Considering what it means to be a true follower of Jesus, can we say that a person is a true follower of Jesus if attending worship services is pretty much the sum total of their expression of faith?

No.  Very much like the people in Matthew 7:21-23, they might look worshipful on the outside, but Jesus calls his followers to so much more.

So we ask everyone to evaluate themselves.  Are you in that first square?  Are you primarily just a Sunday morning Christian?  If so, that is a wonderful start, and because we do not want you to hear Jesus say “Away from me, I never knew you” we encourage you to add Fellowship to your worship.

I use the word “add” very purposefully.  When you move from square to square in the Growth Process, you are not leaving the previous square behind.  You are adding something.  That is key.

So if you have determined that you are primarily in the Worship square, we encourage you to add the Fellowship square.  Adding fellowship means going deeper, building relationships.  It might be joining one of our Sunday School classes.  It might be joining a small group.  It might be serving on a serve team.  It might be inviting people over for dinner, hanging out, etc.  It is anything that helps you build deep relationships with and care for others in the church family.

Again I ask you to evaluate yourself.  Would you say that your expression of faith in Jesus is in the Worship box, or maybe you have added Fellowship to Worship?

You know what though?  Attending worship services is important, and adding deep fellowship relationships to that is even better, but I’m convinced a person can do those things, and maybe even do them a lot, but still have primarily an outward appearance of faith.  That kind of person can still hear Jesus say “Away from me, I never knew you.”

That’s why the next part of our Growth Process story is the most important.  Crossing the Matthew 7 line.  We don’t want anyone to hear Jesus “Away from me, I never knew you.”  Instead we want everyone to experience his eternal life now, to hear him say “Well done, good and faithful servant, enter into your rest.”  But how does that happen?

Jesus himself told us.  To cross over that Matthew 7 line, we need to learn to do what Jesus says in Matthew 7:21: those who enter the Kingdom of Heaven are the ones who do the will of his father in heaven.  What is the will of the father in Heaven?  Jesus would go on to tell his disciples precisely what he meant in Matthew 16:24, when he said, “If anyone would come after me, he must deny himself, and take up his cross and follow me.”  That kind of full life commitment to Jesus means a person has had a deep inner change.  There are no hidden secrets, nothing held back.

He goes on in Matthew 16 to say “For whoever wants to save his life will lose it, but whoever loses his life for me will find it.”  We need to add discipleship to worship and fellowship.  The Discipleship box is a darker green color because it is the most important one.  Jesus later said to his disciples in Matthew 28:18-20 that he gave them a mission, a mission of making disciples all over the whole world, teaching them to obey everything Jesus commanded.  That is what God desires for us: deep inward change, to be his disciples, giving our lives completely to him, and seeking to help others become Jesus’ disciples as well.

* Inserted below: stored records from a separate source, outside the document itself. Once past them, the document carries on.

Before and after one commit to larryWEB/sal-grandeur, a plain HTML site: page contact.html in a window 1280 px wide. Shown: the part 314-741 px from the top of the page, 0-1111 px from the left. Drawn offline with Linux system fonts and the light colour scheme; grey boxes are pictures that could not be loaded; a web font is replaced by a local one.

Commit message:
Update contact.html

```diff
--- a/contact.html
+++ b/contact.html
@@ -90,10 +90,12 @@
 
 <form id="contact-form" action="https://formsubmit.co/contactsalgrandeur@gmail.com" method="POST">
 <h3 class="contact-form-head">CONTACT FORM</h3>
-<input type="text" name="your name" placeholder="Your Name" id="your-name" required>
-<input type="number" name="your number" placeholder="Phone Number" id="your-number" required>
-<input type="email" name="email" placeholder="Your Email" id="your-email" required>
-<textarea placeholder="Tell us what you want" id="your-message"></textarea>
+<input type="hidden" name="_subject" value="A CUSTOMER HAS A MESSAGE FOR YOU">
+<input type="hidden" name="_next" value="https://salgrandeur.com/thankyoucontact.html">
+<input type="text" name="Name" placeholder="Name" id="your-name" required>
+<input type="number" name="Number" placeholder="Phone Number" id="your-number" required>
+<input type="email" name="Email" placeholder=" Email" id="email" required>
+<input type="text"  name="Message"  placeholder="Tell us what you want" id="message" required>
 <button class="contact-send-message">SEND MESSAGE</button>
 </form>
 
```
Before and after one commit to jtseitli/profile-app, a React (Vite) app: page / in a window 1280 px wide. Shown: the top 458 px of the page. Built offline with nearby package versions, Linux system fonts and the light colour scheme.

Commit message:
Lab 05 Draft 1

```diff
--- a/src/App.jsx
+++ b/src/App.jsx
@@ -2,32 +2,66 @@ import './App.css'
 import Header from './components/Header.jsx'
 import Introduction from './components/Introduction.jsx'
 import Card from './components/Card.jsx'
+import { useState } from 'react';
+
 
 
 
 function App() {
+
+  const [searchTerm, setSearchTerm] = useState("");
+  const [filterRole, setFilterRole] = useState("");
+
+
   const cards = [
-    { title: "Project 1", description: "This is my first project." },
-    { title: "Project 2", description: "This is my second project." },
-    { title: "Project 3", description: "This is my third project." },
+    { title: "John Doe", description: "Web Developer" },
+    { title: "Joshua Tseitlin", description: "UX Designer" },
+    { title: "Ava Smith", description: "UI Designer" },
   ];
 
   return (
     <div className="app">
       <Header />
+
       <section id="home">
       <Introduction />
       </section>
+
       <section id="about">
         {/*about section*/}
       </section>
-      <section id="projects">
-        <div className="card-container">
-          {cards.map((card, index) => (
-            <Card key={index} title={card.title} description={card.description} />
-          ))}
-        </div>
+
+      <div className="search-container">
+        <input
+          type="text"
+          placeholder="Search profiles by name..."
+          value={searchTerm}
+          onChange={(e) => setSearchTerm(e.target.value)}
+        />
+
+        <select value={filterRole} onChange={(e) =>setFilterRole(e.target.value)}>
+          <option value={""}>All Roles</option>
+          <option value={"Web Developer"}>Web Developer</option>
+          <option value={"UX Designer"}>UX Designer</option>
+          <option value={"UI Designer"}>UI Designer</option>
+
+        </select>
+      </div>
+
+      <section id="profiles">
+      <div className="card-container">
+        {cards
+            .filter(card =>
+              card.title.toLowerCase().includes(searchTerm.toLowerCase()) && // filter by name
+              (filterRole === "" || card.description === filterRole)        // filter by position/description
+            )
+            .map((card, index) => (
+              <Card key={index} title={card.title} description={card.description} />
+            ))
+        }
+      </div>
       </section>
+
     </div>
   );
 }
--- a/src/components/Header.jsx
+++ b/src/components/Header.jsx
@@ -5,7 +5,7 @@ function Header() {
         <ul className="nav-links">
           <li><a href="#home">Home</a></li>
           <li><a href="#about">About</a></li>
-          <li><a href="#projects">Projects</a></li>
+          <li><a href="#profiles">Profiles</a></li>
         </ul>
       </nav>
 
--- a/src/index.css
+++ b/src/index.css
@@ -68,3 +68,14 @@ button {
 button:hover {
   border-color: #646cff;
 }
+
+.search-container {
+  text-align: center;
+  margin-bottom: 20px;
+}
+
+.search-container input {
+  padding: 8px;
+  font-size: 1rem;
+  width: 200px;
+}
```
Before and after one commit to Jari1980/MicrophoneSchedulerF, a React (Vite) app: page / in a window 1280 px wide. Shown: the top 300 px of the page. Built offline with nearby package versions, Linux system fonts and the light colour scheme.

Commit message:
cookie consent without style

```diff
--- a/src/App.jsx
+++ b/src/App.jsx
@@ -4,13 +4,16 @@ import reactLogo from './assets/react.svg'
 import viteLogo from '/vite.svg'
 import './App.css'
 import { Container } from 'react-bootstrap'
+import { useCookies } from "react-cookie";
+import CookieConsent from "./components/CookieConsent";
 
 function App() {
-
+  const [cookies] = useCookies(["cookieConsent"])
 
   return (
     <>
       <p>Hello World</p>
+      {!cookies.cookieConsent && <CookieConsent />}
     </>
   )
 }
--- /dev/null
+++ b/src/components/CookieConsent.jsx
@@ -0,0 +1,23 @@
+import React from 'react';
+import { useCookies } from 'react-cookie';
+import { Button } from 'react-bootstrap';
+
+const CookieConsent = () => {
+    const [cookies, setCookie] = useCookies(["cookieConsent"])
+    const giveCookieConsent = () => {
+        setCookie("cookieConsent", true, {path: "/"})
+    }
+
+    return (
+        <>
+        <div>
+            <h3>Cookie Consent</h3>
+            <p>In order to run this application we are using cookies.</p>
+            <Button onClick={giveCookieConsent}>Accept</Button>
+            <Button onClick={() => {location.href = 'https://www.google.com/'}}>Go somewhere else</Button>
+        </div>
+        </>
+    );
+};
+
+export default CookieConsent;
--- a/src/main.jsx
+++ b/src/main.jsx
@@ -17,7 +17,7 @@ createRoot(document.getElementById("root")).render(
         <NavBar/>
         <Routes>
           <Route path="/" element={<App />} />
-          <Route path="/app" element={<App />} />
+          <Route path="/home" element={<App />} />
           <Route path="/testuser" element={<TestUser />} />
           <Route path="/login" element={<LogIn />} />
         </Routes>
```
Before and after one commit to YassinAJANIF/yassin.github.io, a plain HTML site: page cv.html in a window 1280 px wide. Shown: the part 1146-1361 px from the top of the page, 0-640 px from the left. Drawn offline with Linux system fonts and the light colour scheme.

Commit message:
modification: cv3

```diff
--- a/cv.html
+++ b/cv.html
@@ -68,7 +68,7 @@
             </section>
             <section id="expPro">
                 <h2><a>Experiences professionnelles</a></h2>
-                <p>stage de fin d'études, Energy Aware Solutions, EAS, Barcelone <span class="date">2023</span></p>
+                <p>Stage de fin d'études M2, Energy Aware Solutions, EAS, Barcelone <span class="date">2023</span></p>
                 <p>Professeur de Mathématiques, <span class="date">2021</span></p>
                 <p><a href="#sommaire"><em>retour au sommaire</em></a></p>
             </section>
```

Now for the scary, but all-important question. Those people back in Matthew 7:21-23 assumed that they had crossed the Matthew 7 line, they assumed that they were true disciples, and they were wrong!  Those people looked at their outward expression of faith and assumed that was what God wanted. They were wrong. Is it possible that any of us might be wrong?

We would do well to assume that it is at least possible.  Therefore we have to talk about this.  Our Leadership Team cares so much about each and every person in our church family.  We don’t want anyone to assume that they are disciples of Jesus, only to be shocked one day to hear Jesus say, “Away from me, I never knew you.”  We leaders of the church would have utterly failed you if that happens.  That’s why we are placing so much weight on this discipleship square.  But there is one more square after that.

When a disciple of Jesus adds fellowship to worship, then crosses the Matthew 7 line, adding discipleship to worship and fellowship, something very obvious will happen. Go back to Matthew 7 and see verse 15.  That’s where Jesus talked about false prophets, comparing them to trees.  A bad tree cannot bear good fruit.  Only good trees can bear good fruit.  By your fruit you will know who is good or bad.  By your fruit you will know who has crossed over the Matthew 7 line into true discipleship.  True disciples will bear fruit.  Not raspberries or strawberries like in my garden, but the fruit of more people becoming disciples of Jesus.  That is why our logo has the final square.  A disciple is a worshipper, a fellowshipper, and finally a disciple reaches out.  It will be obvious.  Disciples make disciples.

And that is the story of our Growth Process.

That is the process that Jesus taught.  And that is the process that we want to see each and every one of you go through.

So how goes it with your soul?  Or, using the language of the Growth Process, what squares have you added to your life?  Have you crossed over the Matthew 7 line?  Are you a worshipper, a fellowshipper, a disciple, and reaching out?

How goes it with your soul? Our Leadership Team had a wonderful retreat last weekend, and we talked a lot about this Growth Process.  We feel the weight of leadership, and we feel convicted that our God-given role is to care for the spiritual growth of our entire church family.  To do that we are going to regularly start asking each of our church family a version of the question “How goes it with your soul?” because we care so much about everyone.  We don’t want anyone to hear Jesus say, “Away from me.”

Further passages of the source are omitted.